=== Begin Enclosure ===
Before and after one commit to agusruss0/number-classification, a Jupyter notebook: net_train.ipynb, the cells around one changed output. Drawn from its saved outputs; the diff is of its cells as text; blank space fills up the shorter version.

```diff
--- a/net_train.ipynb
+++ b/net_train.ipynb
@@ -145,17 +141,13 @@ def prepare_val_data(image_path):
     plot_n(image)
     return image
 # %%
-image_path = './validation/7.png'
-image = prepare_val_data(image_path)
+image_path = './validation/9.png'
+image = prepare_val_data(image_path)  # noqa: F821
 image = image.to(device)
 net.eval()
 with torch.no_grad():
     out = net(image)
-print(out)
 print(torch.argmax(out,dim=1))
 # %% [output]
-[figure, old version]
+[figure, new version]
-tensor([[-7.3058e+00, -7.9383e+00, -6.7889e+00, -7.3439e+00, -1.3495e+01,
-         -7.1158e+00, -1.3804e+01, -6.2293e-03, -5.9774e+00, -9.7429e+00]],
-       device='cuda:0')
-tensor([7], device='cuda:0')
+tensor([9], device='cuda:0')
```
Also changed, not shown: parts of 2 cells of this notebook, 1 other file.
=== End Enclosure ===
=== Begin Enclosure ===
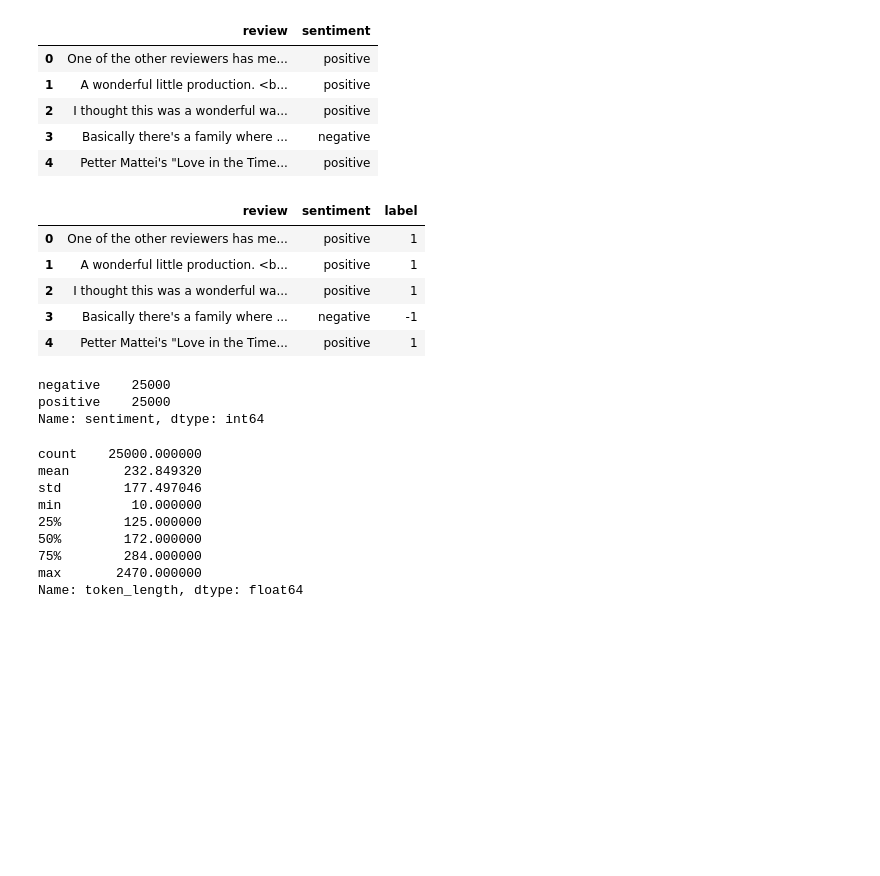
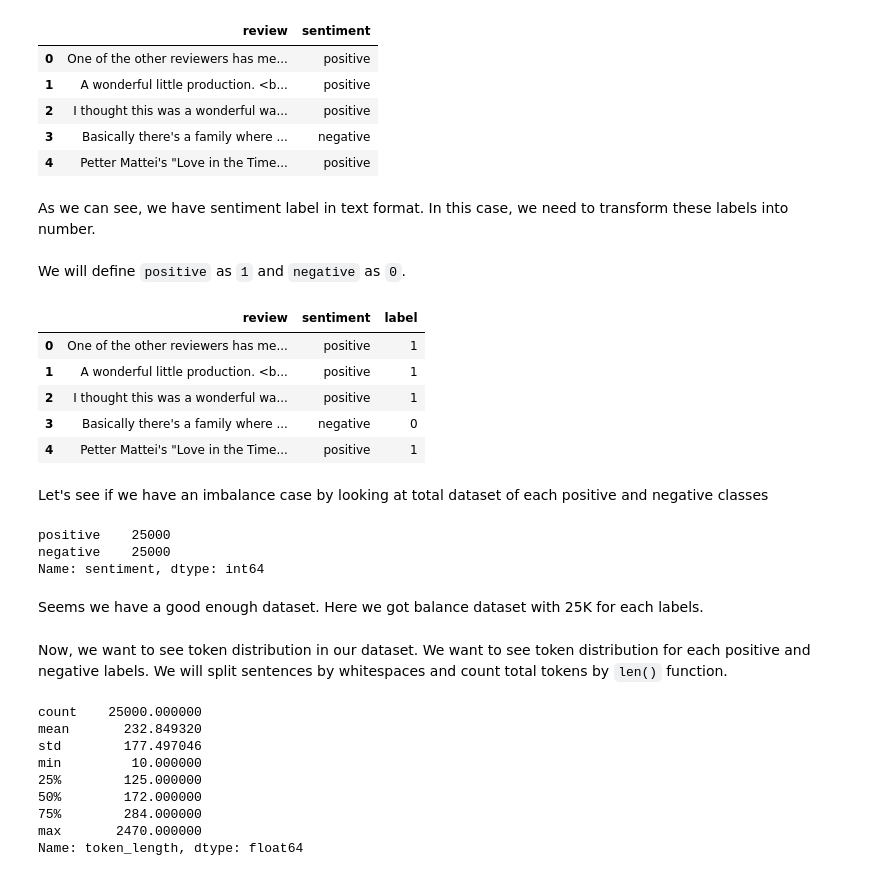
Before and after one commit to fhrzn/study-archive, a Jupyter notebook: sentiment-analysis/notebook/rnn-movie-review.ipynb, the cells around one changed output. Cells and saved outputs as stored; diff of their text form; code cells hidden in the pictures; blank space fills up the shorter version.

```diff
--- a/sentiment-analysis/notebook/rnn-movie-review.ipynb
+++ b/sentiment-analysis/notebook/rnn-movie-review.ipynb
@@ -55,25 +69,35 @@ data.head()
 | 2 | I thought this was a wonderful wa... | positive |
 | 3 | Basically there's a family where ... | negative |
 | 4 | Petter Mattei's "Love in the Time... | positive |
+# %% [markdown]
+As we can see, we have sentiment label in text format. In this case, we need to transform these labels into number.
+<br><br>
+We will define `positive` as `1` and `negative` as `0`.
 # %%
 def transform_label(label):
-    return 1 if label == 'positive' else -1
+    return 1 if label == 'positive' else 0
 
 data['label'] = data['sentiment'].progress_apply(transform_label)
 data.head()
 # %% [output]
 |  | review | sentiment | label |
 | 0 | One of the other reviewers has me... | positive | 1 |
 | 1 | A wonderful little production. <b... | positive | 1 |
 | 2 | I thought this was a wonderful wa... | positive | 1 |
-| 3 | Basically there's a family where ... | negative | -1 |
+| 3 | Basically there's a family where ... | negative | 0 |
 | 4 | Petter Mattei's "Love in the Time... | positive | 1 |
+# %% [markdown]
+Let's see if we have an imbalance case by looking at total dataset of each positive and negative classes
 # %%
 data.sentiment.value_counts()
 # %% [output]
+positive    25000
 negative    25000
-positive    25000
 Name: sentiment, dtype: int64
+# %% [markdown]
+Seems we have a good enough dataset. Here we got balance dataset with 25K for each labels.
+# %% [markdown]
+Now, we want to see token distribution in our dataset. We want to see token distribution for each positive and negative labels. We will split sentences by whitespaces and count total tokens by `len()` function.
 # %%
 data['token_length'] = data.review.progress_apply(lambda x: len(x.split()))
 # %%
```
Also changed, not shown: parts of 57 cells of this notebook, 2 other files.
=== End Enclosure ===
= Assignment =
Could you find each line in the entries that contains the string "shown" and copy it?

= Result =
Also changed, not shown: parts of 2 cells of this notebook, 1 other file.
Also changed, not shown: parts of 57 cells of this notebook, 2 other files.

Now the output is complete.